One of the biggest challenges of using UV and other kinds of ink for food packaging and labelling is making sure that the ink has cured well. Particles from uncured ink on packaging and labels can contaminate food and drink products – a process known as ink migration. This can occur in three ways:
1. Migration can happen when moisture penetrates the printed substrate during storage, especially when labels or packaging is stored in rolls. It results in the ink migrating from the printed side to the non-printed side, risking food-contact with potentially toxic inks.
2. Migration also occurs through the evaporation or condensation of moisture from food products within their packaging. This can cause ink particles to leach into the food from the outer packaging, which is why many food products are ‘double wrapped’ in an extra layer of plastic foil or wrapping.
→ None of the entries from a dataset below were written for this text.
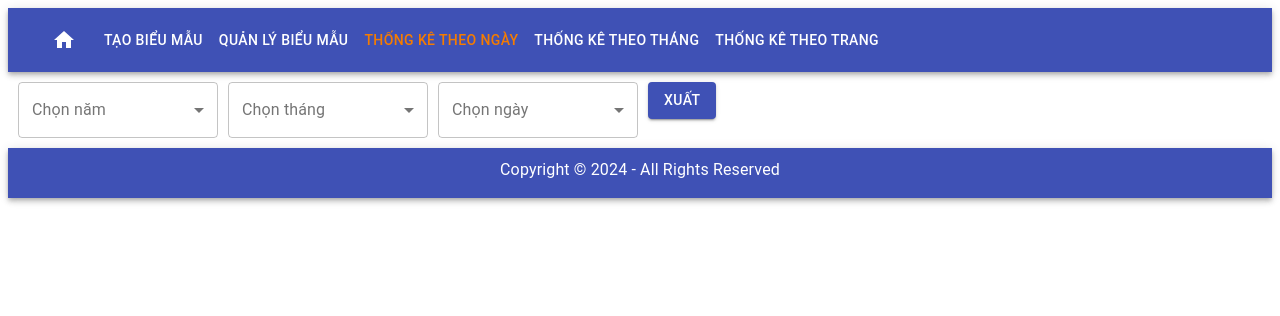
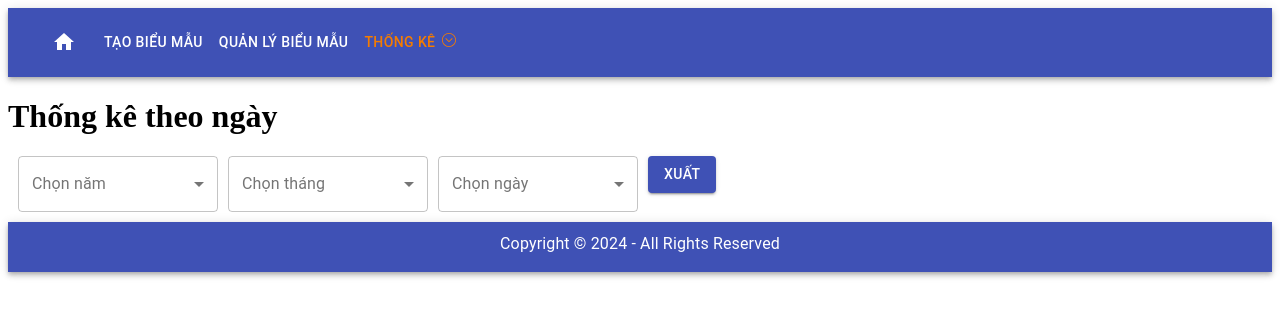
Before and after one commit to Currybon30/baotuoitre, a React (Create React App) app in the folder client/: page /thongketheongay in a window 1280 px wide. Shown: the top 316 px of the page. Built offline with nearby package versions, Linux system fonts and the light colour scheme.

Commit message:
dropdown export menu

```diff
--- a/client/package.json
+++ b/client/package.json
@@ -21,7 +21,9 @@
     "file-saver": "^2.0.5",
     "fraction.js": "^4.3.7",
     "react": "^18.2.0",
+    "react-bootstrap": "^2.10.2",
     "react-dom": "^18.2.0",
+    "react-icons": "^5.2.1",
     "react-multi-date-picker": "^4.4.1",
     "react-router": "^5.2.0",
     "react-router-dom": "^6.23.0",
--- /dev/null
+++ b/client/src/core/DropdownExport/ExportButton.css
@@ -0,0 +1,30 @@
+.sub-menu {
+    list-style: none;
+    width: 112px;
+    position: absolute;
+    text-align: start;
+    z-index: 9999;
+    top:36px;
+}
+
+.sub-menu.clicked {
+    display: none;
+}
+
+.sub-menu li{
+    background-color:rgb(94, 115, 233);
+    cursor: pointer;
+}
+
+.dropdown-link {
+    display: block;
+    padding: 0.5rem 1rem;
+    color: #fff;
+    text-decoration: none;
+    font-family:'Segoe UI', Tahoma, Geneva, Verdana, sans-serif
+}
+
+.dropdown-link:hover {
+    background-color: rgb(61, 84, 213);
+    color: orange;
+}
--- /dev/null
+++ b/client/src/core/DropdownExport/ExportButton.jsx
@@ -0,0 +1,26 @@
+import { ExportItems } from "./ExportItems";
+import { Link } from "react-router-dom";
+import { useState } from "react";
+import "./ExportButton.css";
+
+const ExportButton = () => {
+    const [dropdown, setDropdown] = useState(false);
+
+    return(
+        <>
+            <li className={dropdown ? "sub-menu clicked" : "sub-menu"} onClick={() => setDropdown(!dropdown)}>
+                {ExportItems.map((item) => {
+                    return (
+                        <li key={item.id}>
+                            <Link className={item.cName} to={item.path}>
+                                {item.label}
+                            </Link>
+                        </li>
+                    );
+                })}
+            </li>
+        </>
+    )
+}
+
+export default ExportButton;
--- /dev/null
+++ b/client/src/core/DropdownExport/ExportItems.jsx
@@ -0,0 +1,20 @@
+export const ExportItems = [
+    {
+        id: 1,
+        label: "Ngày",
+        path: "/thongketheongay",
+        cName: "dropdown-link"
+    },
+    {
+        id: 2,
+        label: "Tháng",
+        path: "/thongketheothang",
+        cName: "dropdown-link"
+    },
+    {
+        id: 3,
+        label: "Trang",
+        path: "/thongketheotrang",
+        cName: "dropdown-link"
+    }
+]
--- /dev/null
+++ b/client/src/core/NavItems.jsx
@@ -0,0 +1,26 @@
+export const NavItems = [
+    {
+        id: 0,
+        label: "Home",
+        path: "/",
+        cName: "nav-links"
+    },
+    {
+        id: 1,
+        label: "Tạo biểu mẫu",
+        path: "/taobieumau",
+        cName: "nav-links"
+    },
+    {
+        id: 2,
+        label: "Quản lý biểu mẫu",
+        path: "/quanlybieumau",
+        cName: "nav-links"
+    },
+    {
+        id: 3,
+        label: "Thống kê",
+        path: "/thongke",
+        cName: "nav-links"
+    }
+]
--- a/client/src/core/menu.jsx
+++ b/client/src/core/menu.jsx
@@ -3,6 +3,11 @@ import AppBar from "@material-ui/core/AppBar";
 import Toolbar from "@material-ui/core/Toolbar";
 import Button from "@material-ui/core/Button";
 import Home from "@material-ui/icons/Home";
+import { TfiArrowCircleDown } from "react-icons/tfi";
+import ExportButton from "./DropdownExport/ExportButton";
+import { useState } from "react";
+import './nav.css';
+import { NavItems } from "./NavItems";
 
 
 const isActive = (location, path) => {
@@ -14,34 +19,49 @@ const isPartActive = (location, path) => {
 };
 
 const Menu = () => {
-
+    const [dropdown, setDropdown] = useState(false);
     const location = useLocation();
 
     return (
         <AppBar position="static">
             <Toolbar>
-                <div>
-                    <Link to="/">
-                        <Button style={isActive(location, "/")}>
-                            <Home />
-                        </Button>
-                    </Link>
-                    <Link to="/taobieumau">
-                        <Button style={isPartActive(location, "/taobieumau")} >Tạo biểu mẫu</Button>
-                    </Link>
-                    <Link to="/quanlybieumau">
-                        <Button style={isPartActive(location, "/quanlybieumau")}>Quản lý biểu mẫu</Button>
-                    </Link>
-                    <Link to="/thongketheongay">
-                        <Button style={isPartActive(location, "/thongketheongay")}>Thống kê theo ngày</Button>
-                    </Link>
-                    <Link to="/thongketheothang">
-                        <Button style={isPartActive(location, "/thongketheothang")}>Thống kê theo tháng</Button>
-                    </Link>
-                    <Link to="/thongketheotrang">
-                        <Button style={isPartActive(location, "/thongketheotrang")}>Thống kê theo trang</Button>
-                    </Link>
-                </div>
+                <ul className="nav-menu">
+                    {NavItems.map((item) => {
+                        if(item.label == "Home") {
+                            return (
+                                <li key={item.id}>
+                                    <Link to={item.path}>
+                                        <Button style={isActive(location, item.path)}>
+                                            <Home />
+                                        </Button>
+                                    </Link>
+                                </li>
+                            );
+                        }
+                        if(item.label == "Thống kê") {
+                            return (
+                                <li key={item.id} className={item.cName}>
+                                    <Button
+                                        style={isPartActive(location, item.path)}
+                                        onMouseOver={() => setDropdown(true)}
+                                        onMouseLeave={() => setDropdown(false)}>
+                                        {item.label} <span style={{ marginLeft: '0.4rem' }}>
+                                        <TfiArrowCircleDown /></span>
+                                        {dropdown && <ExportButton/>}
+                                    </Button>
+
+                                </li>
+                            );
+                        }
+                        return (
+                            <li key={item.id}>
+                                <Link to={item.path}>
+                                    <Button style={isPartActive(location, item.path)}>{item.label}</Button>
+                                </Link>
+                            </li>
+                        );
+                    })}
+                </ul>
             </Toolbar>
         </AppBar>
     );
--- /dev/null
+++ b/client/src/core/nav.css
@@ -0,0 +1,6 @@
+.nav-menu {
+    list-style: none;
+    display: flex;
+    justify-content: space-between;
+    padding: 0;
+}
--- a/client/src/exports/exportByDay.jsx
+++ b/client/src/exports/exportByDay.jsx
@@ -59,6 +59,8 @@ const ExportByDay = () => {
     }
 
     return (
+        <>
+        <h1>Thống kê theo ngày</h1>
         <div style={{margin: '10px'}}>
             <FormControl variant="outlined" style={{ marginRight: '10px', width: '200px' }}>
                 <InputLabel id="year-label">Chọn năm</InputLabel>
@@ -147,6 +149,7 @@ const ExportByDay = () => {
                 color="primary"
                 onClick={handleExport}>Xuất</Button>
         </div>
+        </>
     )
 }
 
--- a/client/src/exports/exportByMonth.jsx
+++ b/client/src/exports/exportByMonth.jsx
@@ -75,6 +75,8 @@ const ExportByMonth = () => {
     };
 
     return (
+        <>
+        <h1>Thống kê theo tháng</h1>
         <div style={{margin: '10px'}}>
             <FormControl variant="outlined" style={{ marginRight: '10px', width: '200px' }}>
                 <InputLabel id="year-label">Chọn năm</InputLabel>
@@ -125,6 +127,7 @@ const ExportByMonth = () => {
                 Xuất
             </Button>
         </div>
+        </>
     );
 };
 
--- a/client/src/exports/exportByPage.jsx
+++ b/client/src/exports/exportByPage.jsx
@@ -60,6 +60,8 @@ const ExportByPage = () => {
     }
 
     return (
+        <>
+        <h1>Thống kê theo trang</h1>
         <div style={{margin: '10px'}}>
             <FormControl variant="outlined" style={{ marginRight: '10px', width: '200px' }}>
                 <InputLabel id="year-label">Chọn năm</InputLabel>
@@ -110,6 +112,7 @@ const ExportByPage = () => {
                 Xuất
             </Button>
         </div>
+        </>
     );
 }
 
--- a/client/src/manage/quanly.jsx
+++ b/client/src/manage/quanly.jsx
@@ -11,6 +11,7 @@ import Divider from '@material-ui/core/Divider';
 import SearchIcon from '@material-ui/icons/Search';
 import {Button, TextField} from '@material-ui/core';
 import {listByName} from './api-quanly';
+import { CgAdd } from "react-icons/cg";
 
 
 
@@ -83,7 +84,9 @@ export default function QuanLy() {
         return (
             <div className={classes.root}>
                 <p>Không có dữ liệu</p>
-                <Link to="/taobieumau">Tạo mới</Link>
+                <Link to="/taobieumau">
+                Tạo mới <CgAdd />
+                </Link>
             </div>
         )
     }
```
Also changed, not shown: 1 other file (tests, documents, lock files or other folders).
3. The third way through which migration occurs is when food-safe inks get contaminated through contact with conventional types of ink during the printing process – usually as a result of unwashed rollers.
Other factors, such as the type of food, the packaging design, the temperature of the contents when packaged, and the storage environment, can all affect the likelihood of ink migration and the level of contamination.
How to test for ink migration
The food industry uses gas and liquid chromatography with mass spectroscopy to assess the risk of ink migration for different types of ink. Inks with the lowest risk of migration, and those with inert or non-toxic ingredients, are considered ‘food safe’, or suitable for contact with food.
Food contact chemicals
To solve the issue of uncured elements contaminating foods, low migration inks were invented for food packaging and labels. These inks use food contact chemicals to seal the ink to the substrate and inhibit ink migration.
Inks used with food packaging and labelling have to follow specific safety guidelines. Match your inks to the application, discuss the application in detail with your ink supplier or their specialist technical advisor. Do not just take what your distributer has in stock and avoid cross contamination with different ink types you may have had on press. In case of any later issue, keep detailed production records including any ink batch numbers in order to trace back.
Machine drying systems
A critical part of production is the on press drying system and it is often overlooked until it is too late. These must be kept in the best of order – Infra Red, UV or LED UV need constant checking to ensure they are in optimum working conditions. Ensure any filters, lenses and ventilation systems are clean and free of obstructions, and check that UV intensity is within required performance levels. These should ideally be checked on a weekly basis.
Focus Label Machinery partners with a South African representative for their products. For more information, contact: